▸ **Exercise details**
Only lines holding the word "alert" are wanted from the records; copy all of them.

Records from a data collection
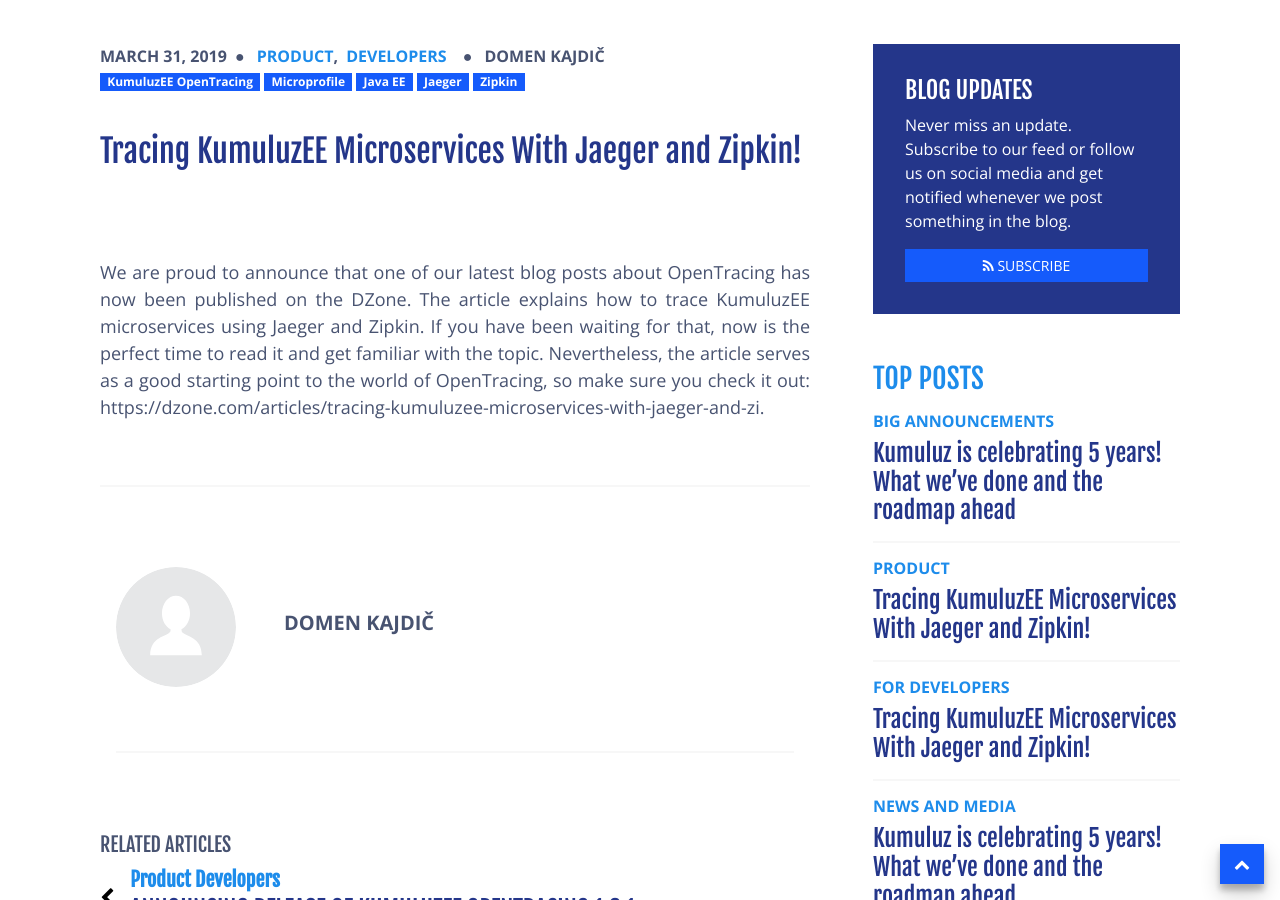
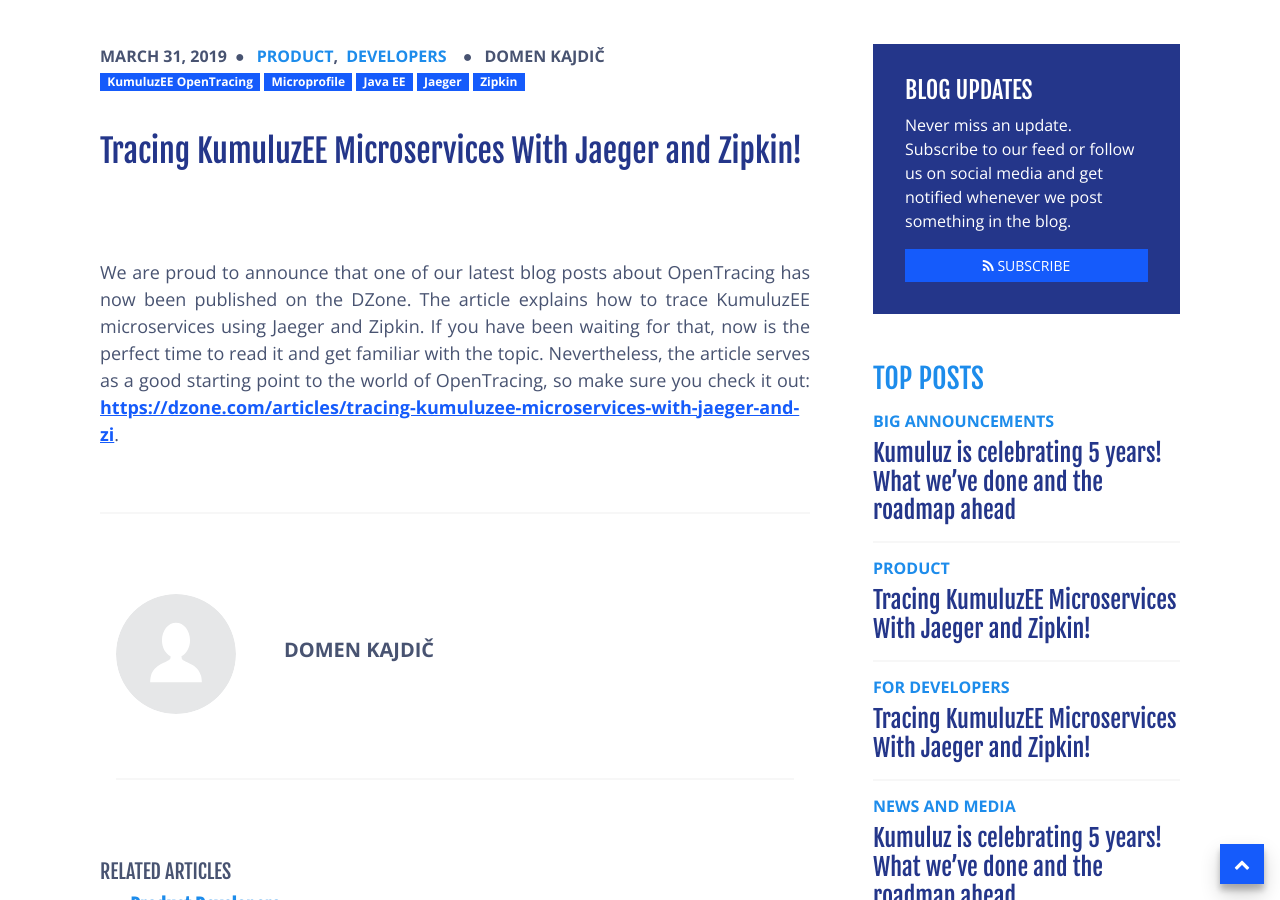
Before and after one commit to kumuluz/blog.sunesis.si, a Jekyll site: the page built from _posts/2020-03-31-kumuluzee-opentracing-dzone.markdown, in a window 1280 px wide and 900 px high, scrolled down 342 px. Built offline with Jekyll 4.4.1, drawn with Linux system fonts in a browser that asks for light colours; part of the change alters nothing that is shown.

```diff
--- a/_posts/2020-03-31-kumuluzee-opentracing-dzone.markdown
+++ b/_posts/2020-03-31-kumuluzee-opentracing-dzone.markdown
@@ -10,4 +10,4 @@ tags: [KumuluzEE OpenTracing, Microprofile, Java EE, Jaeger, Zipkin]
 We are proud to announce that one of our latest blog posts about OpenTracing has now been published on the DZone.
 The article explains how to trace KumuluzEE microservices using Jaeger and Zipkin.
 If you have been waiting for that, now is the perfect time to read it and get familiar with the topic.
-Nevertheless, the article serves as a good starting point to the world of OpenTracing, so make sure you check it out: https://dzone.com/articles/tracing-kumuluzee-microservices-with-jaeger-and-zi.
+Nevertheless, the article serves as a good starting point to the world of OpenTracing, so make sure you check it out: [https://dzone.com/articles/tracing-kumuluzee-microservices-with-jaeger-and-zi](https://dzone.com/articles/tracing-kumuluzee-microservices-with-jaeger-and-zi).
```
==
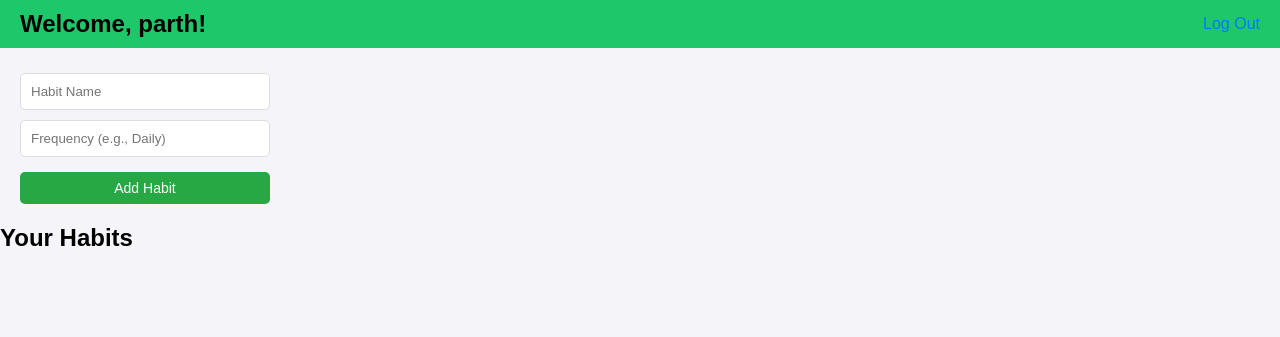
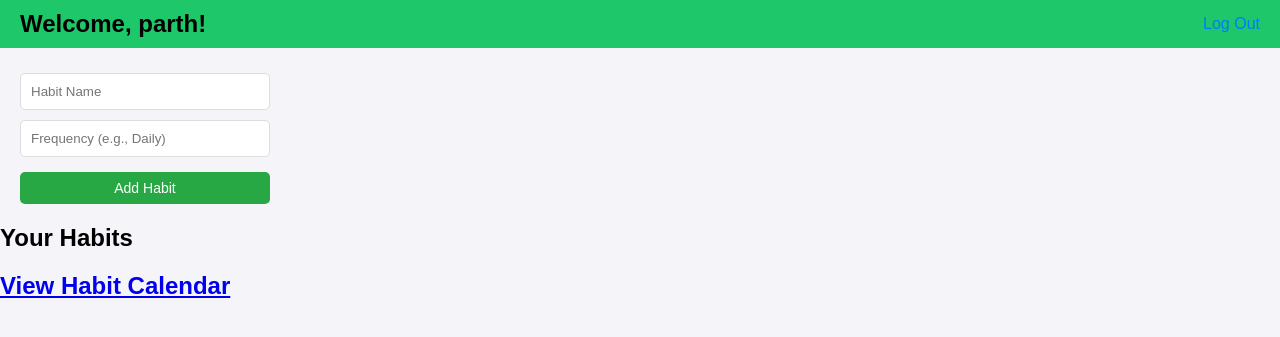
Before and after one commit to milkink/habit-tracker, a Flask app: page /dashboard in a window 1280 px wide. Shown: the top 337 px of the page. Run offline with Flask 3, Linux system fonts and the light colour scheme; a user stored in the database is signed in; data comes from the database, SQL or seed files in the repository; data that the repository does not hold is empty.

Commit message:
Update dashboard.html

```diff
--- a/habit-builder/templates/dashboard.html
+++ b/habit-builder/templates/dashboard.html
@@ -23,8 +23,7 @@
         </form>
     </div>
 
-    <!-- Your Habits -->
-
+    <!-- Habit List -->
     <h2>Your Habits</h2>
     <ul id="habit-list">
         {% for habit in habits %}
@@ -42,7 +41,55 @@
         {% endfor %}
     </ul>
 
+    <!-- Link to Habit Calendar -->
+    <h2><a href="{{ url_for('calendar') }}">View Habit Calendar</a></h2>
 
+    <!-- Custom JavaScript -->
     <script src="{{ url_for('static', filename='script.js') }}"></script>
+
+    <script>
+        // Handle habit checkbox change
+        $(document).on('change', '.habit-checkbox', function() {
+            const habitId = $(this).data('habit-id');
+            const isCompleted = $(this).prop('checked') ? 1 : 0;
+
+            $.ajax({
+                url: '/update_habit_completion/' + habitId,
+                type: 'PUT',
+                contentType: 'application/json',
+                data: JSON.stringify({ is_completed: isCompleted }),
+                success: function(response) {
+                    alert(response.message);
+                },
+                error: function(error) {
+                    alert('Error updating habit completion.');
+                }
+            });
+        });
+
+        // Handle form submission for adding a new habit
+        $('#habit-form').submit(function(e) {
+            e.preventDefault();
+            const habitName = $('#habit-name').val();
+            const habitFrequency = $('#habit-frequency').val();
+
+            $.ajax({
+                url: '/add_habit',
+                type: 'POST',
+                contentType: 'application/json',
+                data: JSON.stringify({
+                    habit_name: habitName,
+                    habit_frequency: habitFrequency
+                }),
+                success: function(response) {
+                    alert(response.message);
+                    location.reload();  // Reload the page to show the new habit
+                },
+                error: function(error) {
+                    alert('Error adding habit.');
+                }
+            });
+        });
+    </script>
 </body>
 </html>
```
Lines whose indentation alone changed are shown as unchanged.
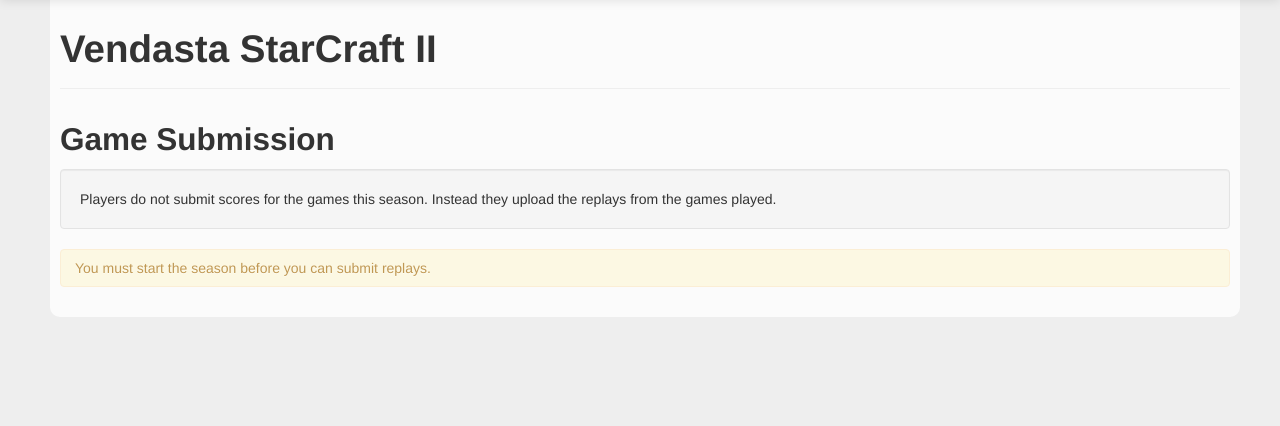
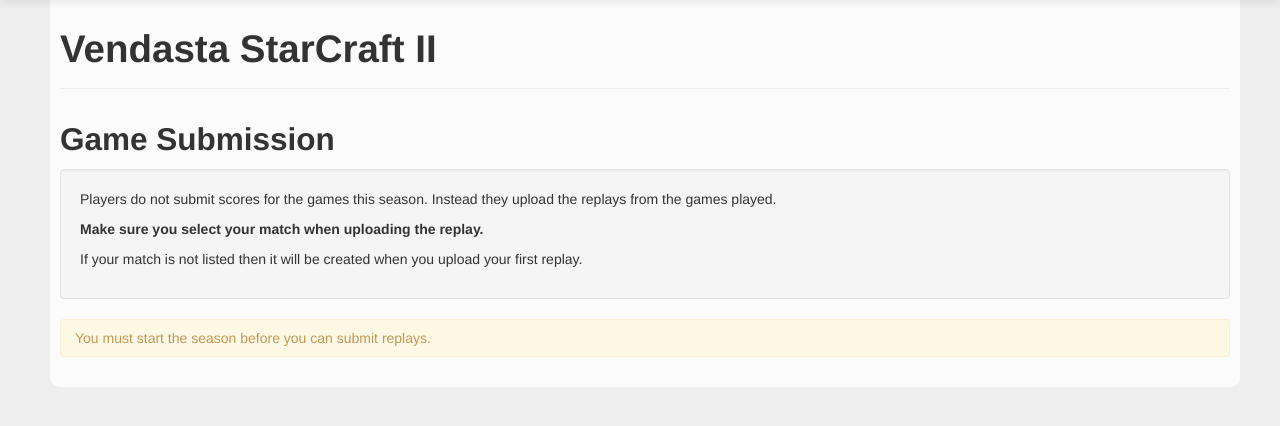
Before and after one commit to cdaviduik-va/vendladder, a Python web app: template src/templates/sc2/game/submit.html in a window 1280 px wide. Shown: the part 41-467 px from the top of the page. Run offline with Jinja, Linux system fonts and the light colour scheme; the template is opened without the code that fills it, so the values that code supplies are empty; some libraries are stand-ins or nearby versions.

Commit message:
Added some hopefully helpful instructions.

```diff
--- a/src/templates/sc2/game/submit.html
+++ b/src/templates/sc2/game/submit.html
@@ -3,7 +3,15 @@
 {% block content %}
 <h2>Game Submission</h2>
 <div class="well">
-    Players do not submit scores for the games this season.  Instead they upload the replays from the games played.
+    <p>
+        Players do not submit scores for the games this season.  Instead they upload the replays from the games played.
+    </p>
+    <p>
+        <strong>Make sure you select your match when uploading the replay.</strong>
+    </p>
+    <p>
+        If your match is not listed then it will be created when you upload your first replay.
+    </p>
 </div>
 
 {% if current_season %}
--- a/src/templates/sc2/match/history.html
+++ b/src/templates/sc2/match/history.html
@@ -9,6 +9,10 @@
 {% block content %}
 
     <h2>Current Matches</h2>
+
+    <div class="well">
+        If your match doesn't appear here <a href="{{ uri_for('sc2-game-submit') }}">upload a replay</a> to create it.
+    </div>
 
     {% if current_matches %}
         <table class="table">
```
--
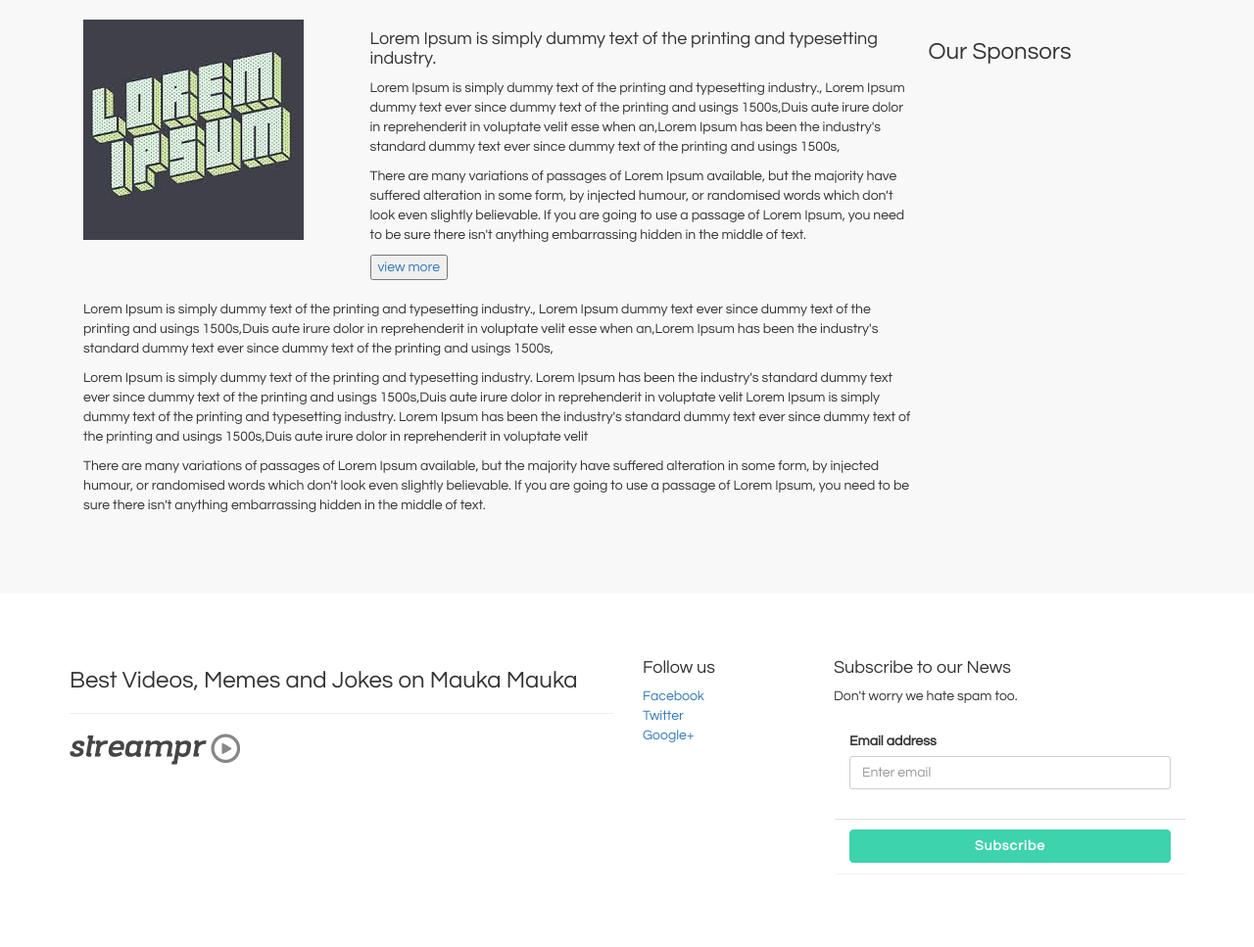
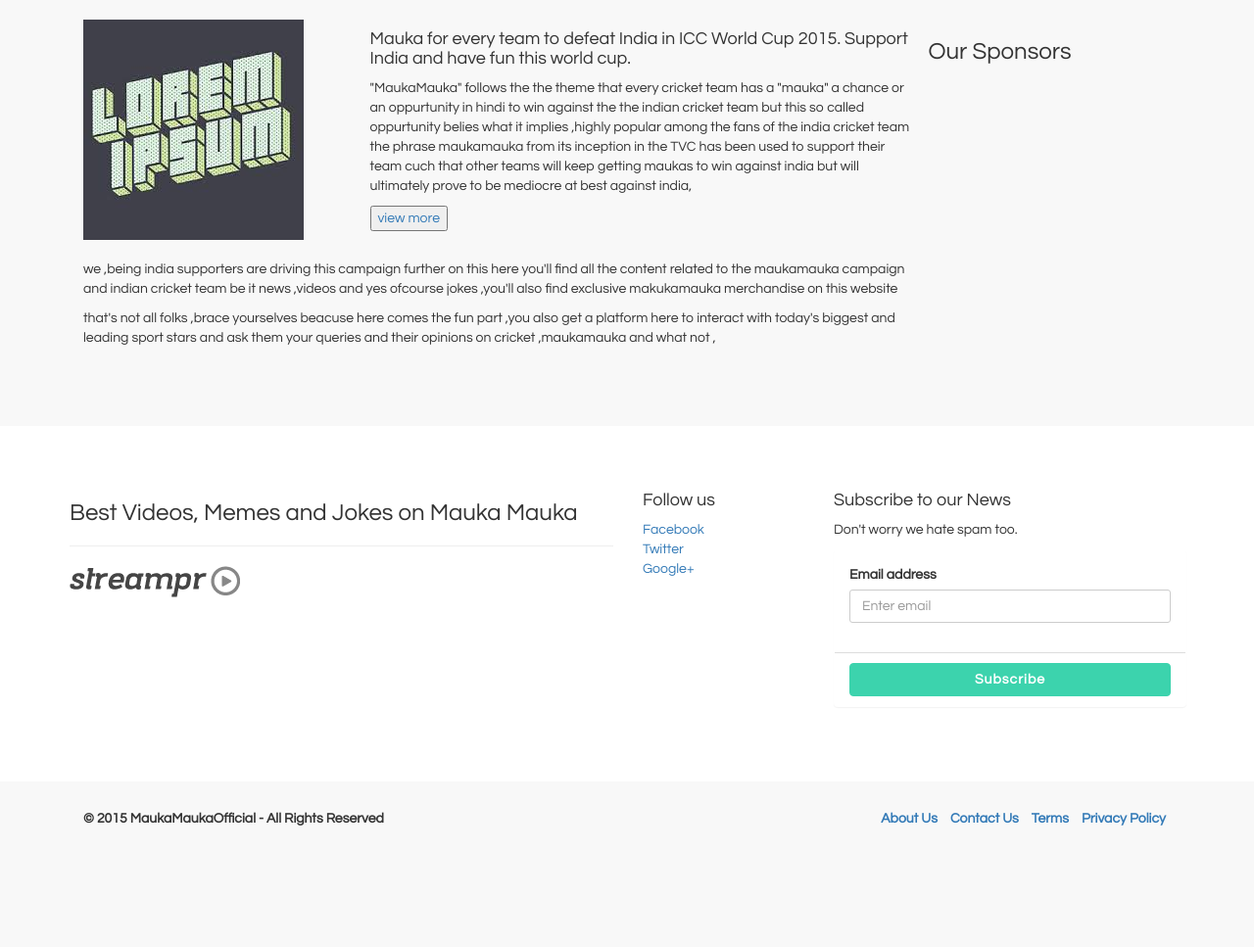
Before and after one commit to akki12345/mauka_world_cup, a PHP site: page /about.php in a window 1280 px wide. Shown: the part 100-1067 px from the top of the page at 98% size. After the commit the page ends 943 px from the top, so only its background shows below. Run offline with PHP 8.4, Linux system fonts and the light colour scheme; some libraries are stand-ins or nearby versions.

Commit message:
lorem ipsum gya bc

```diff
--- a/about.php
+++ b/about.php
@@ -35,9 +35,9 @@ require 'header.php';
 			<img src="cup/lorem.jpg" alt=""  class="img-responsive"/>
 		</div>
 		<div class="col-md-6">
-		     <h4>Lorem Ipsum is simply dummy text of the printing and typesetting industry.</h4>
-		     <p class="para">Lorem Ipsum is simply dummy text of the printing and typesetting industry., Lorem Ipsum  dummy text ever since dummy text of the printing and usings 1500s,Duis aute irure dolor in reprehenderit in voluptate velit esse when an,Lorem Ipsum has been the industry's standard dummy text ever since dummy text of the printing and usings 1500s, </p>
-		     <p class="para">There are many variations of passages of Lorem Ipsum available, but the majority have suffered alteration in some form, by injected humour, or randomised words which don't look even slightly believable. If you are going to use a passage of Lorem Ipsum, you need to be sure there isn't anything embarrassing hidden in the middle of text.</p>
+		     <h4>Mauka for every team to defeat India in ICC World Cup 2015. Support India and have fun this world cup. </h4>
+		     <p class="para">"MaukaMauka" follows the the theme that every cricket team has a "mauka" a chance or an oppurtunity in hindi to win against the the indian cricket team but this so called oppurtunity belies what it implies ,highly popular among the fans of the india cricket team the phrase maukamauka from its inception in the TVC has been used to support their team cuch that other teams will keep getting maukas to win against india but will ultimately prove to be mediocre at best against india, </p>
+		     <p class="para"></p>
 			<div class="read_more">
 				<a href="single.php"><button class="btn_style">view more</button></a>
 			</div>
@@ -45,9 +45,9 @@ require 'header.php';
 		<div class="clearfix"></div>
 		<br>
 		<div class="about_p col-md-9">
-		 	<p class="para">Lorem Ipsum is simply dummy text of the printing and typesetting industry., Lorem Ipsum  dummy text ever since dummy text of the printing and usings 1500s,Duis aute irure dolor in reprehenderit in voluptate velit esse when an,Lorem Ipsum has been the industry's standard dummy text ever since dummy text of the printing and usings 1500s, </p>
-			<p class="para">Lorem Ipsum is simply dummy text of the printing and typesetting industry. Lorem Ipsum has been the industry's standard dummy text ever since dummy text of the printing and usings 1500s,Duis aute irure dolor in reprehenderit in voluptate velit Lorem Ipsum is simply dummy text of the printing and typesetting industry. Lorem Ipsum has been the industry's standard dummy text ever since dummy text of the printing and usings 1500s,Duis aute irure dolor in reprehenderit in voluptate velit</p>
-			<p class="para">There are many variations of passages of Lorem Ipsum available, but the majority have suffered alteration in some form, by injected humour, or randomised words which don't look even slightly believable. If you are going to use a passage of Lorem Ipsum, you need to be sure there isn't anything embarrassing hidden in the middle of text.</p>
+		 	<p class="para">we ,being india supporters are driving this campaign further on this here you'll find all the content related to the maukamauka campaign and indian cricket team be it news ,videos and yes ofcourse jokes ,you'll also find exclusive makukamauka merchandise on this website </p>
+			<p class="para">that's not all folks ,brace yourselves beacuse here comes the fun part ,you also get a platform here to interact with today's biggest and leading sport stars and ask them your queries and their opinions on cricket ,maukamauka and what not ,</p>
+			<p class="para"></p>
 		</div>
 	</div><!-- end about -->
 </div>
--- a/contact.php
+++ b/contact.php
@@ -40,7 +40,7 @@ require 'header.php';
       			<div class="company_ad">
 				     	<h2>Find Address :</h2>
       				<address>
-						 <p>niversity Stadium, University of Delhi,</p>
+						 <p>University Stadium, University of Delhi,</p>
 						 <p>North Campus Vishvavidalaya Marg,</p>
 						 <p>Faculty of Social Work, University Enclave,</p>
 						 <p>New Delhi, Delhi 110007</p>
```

▸ **Reply to the task**
+                    alert(response.message);
+                    alert('Error updating habit completion.');
+                    alert(response.message);
+                    alert('Error adding habit.');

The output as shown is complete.